» **TASK DIRECTIONS**:
In the records below, find the line with "Above is the page before, as saved 2024-03-18", then copy each line exactly until you have copied the line with "- Ajouter séance</title>". Leave any picture out.

» **MATERIAL FOR THE TASK**:
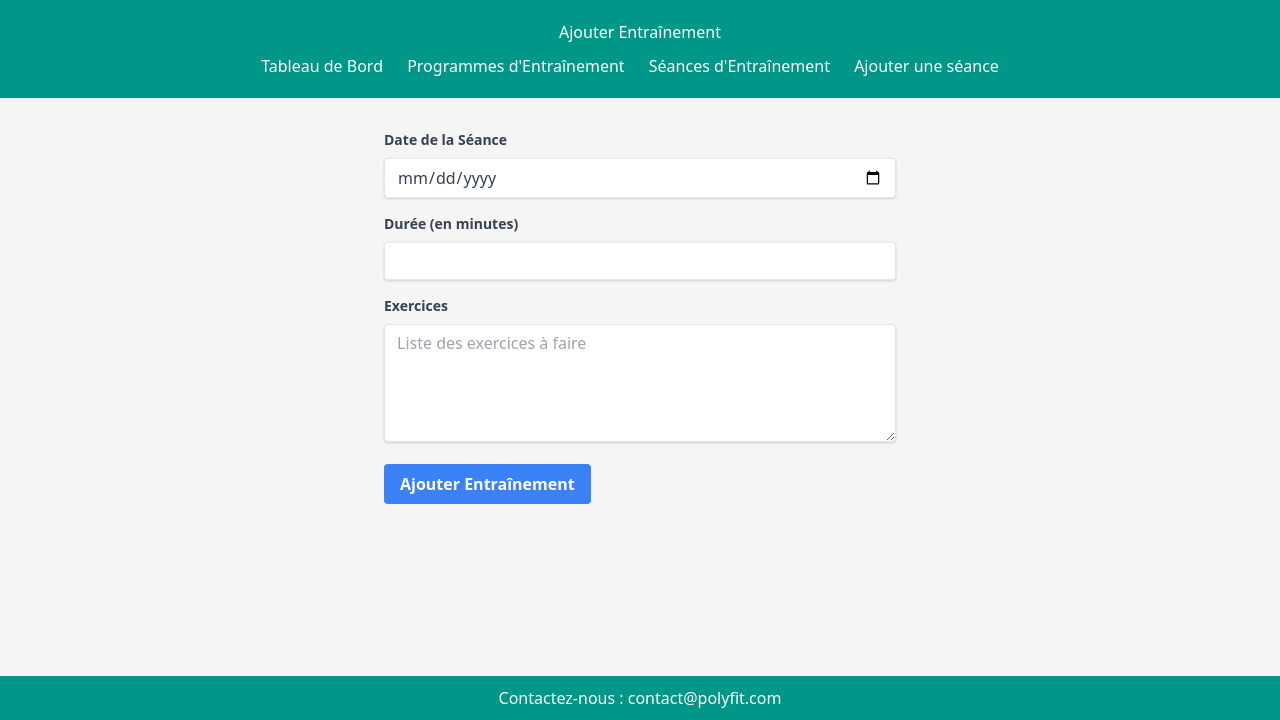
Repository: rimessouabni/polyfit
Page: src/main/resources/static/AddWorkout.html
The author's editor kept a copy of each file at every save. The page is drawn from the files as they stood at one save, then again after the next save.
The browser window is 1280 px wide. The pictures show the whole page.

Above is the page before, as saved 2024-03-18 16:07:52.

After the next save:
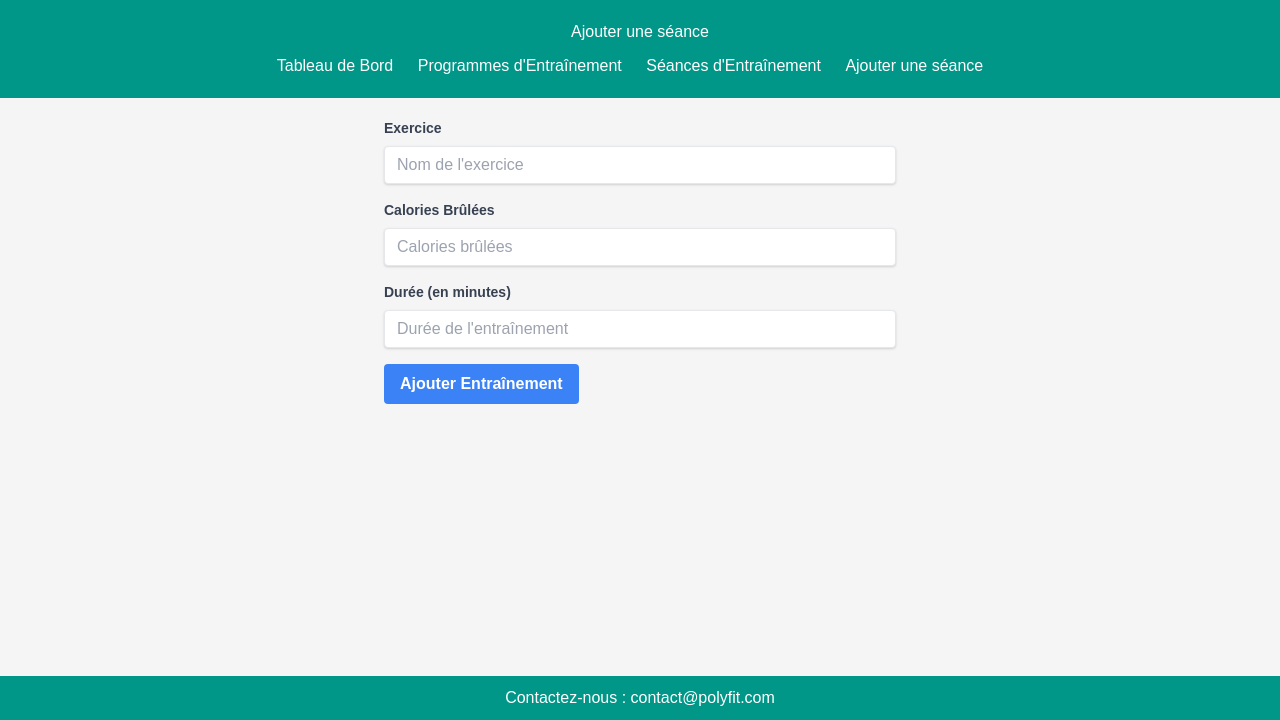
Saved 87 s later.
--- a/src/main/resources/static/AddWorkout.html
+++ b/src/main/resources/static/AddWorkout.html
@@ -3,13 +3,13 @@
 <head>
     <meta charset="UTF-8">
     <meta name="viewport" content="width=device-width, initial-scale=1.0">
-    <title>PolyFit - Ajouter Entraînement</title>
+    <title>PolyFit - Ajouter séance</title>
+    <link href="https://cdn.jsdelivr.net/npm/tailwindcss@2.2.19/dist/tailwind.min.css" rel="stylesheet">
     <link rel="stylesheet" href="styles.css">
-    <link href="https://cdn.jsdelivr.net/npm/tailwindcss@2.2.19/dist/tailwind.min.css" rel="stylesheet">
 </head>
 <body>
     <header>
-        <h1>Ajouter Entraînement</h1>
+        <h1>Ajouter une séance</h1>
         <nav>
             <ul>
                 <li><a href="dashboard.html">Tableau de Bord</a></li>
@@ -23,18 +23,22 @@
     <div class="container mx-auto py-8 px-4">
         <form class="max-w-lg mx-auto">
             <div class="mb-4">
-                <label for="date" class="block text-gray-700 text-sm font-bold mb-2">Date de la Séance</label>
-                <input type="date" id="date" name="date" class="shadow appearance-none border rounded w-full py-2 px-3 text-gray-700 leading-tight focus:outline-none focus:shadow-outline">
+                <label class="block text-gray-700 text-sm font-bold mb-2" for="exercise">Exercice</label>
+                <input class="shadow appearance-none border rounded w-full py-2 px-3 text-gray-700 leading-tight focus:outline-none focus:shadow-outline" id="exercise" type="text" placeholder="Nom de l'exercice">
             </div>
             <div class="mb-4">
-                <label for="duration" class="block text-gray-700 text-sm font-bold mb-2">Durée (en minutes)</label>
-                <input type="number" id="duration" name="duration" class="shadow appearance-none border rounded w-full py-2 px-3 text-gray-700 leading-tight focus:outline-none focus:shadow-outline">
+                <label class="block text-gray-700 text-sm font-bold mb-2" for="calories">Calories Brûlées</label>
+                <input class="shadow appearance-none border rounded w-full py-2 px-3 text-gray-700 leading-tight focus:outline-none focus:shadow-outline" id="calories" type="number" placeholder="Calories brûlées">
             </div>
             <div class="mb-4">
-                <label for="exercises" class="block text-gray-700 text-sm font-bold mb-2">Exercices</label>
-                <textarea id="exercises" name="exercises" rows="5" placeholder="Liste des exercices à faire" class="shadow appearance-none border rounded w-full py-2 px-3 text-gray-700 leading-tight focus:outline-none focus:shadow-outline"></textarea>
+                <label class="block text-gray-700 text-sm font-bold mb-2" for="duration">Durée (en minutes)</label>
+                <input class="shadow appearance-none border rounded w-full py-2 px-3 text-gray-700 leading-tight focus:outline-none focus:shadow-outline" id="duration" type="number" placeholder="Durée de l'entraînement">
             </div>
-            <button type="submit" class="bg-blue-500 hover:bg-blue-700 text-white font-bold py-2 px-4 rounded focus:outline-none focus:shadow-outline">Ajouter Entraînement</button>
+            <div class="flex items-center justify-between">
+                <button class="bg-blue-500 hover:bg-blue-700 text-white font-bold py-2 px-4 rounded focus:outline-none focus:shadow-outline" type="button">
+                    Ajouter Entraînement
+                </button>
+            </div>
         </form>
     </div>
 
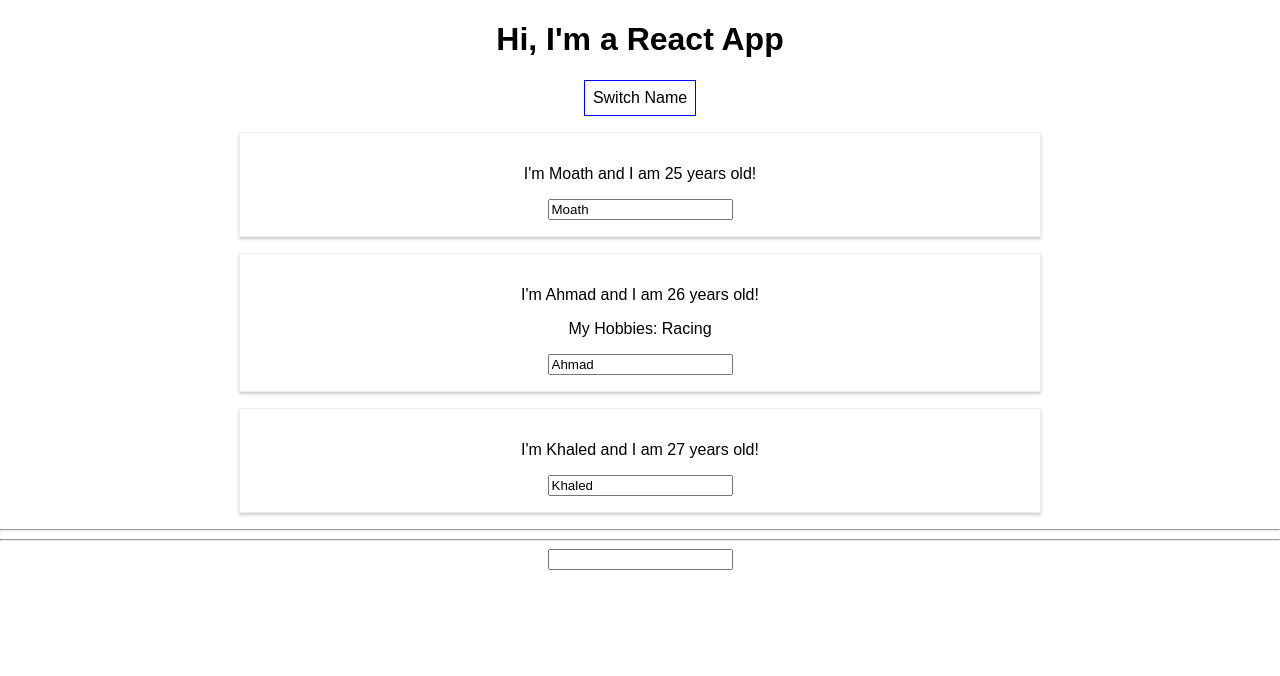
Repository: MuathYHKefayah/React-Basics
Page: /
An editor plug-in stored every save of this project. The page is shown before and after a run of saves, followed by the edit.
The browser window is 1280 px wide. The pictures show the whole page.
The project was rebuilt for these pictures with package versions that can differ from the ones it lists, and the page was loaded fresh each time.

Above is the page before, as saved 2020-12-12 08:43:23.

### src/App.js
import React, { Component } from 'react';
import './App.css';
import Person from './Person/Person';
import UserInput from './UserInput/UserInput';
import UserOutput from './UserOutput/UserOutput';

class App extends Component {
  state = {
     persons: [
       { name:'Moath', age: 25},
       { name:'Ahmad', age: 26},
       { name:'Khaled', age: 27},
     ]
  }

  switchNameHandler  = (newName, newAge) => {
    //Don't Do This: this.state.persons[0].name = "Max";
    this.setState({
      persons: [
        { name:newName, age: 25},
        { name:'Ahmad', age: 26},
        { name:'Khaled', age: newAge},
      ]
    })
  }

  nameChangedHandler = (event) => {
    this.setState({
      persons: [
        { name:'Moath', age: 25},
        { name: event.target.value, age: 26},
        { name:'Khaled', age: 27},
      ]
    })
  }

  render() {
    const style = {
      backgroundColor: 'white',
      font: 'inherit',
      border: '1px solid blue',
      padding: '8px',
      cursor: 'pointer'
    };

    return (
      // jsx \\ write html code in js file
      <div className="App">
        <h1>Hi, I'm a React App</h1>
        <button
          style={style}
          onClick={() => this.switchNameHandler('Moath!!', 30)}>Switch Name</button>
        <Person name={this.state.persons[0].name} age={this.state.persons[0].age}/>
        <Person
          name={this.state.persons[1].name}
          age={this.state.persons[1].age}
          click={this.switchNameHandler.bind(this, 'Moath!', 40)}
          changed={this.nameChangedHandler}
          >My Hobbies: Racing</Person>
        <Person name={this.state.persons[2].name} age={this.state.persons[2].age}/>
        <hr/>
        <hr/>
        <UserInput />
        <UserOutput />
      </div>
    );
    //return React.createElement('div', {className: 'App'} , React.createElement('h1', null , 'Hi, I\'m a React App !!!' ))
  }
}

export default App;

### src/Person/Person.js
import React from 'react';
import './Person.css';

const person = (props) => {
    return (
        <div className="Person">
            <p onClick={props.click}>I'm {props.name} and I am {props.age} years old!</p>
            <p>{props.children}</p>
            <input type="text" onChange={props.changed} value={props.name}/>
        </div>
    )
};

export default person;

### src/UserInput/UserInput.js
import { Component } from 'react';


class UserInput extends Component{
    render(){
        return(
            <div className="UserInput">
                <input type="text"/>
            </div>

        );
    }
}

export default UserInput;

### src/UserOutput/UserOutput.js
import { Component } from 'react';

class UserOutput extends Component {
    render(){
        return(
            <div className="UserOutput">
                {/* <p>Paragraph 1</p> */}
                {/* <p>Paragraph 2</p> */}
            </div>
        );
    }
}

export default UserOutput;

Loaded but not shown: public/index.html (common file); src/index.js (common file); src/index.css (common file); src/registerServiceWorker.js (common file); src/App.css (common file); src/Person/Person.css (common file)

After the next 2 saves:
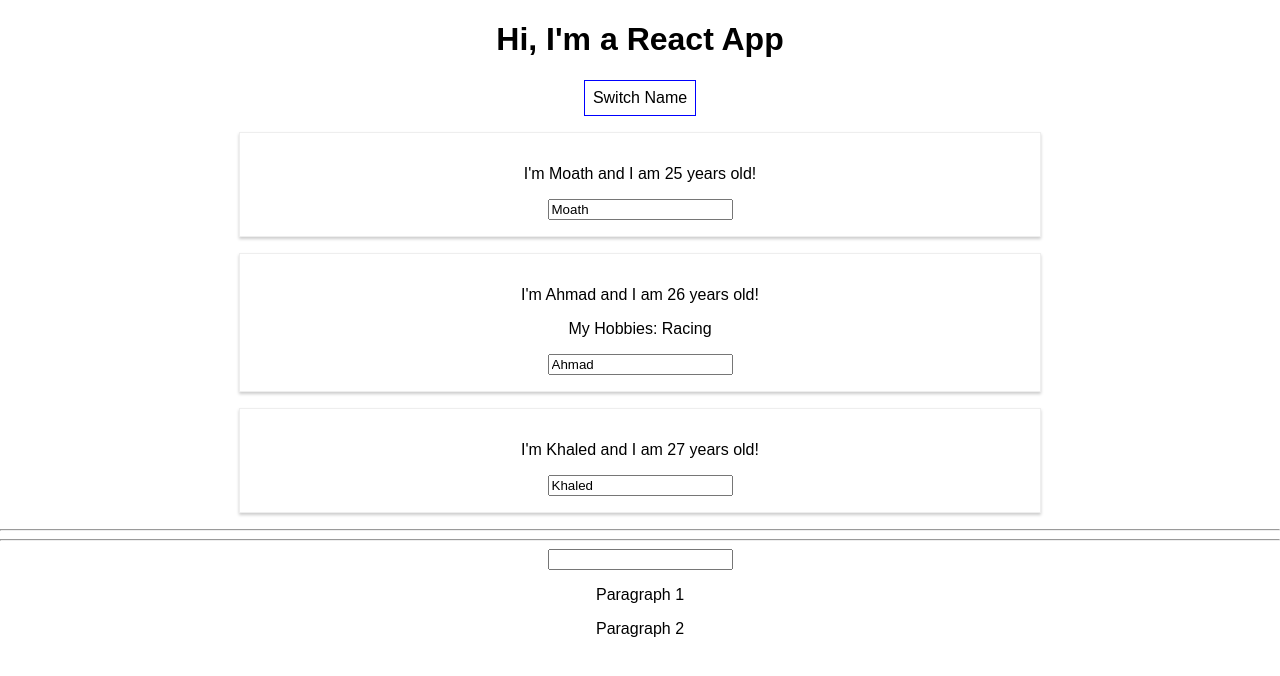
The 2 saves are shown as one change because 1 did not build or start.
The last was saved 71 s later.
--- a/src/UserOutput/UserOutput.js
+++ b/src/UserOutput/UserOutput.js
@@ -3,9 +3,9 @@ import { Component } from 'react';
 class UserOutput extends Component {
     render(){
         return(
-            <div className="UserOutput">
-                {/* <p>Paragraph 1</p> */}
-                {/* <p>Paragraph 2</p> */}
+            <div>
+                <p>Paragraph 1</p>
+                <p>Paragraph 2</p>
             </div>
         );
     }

» **FINISHED EXERCISE**:
Above is the page before, as saved 2024-03-18 16:07:52.

After the next save:
Saved 87 s later.
--- a/src/main/resources/static/AddWorkout.html
+++ b/src/main/resources/static/AddWorkout.html
@@ -3,13 +3,13 @@
 <head>
     <meta charset="UTF-8">
     <meta name="viewport" content="width=device-width, initial-scale=1.0">
-    <title>PolyFit - Ajouter Entraînement</title>
+    <title>PolyFit - Ajouter séance</title>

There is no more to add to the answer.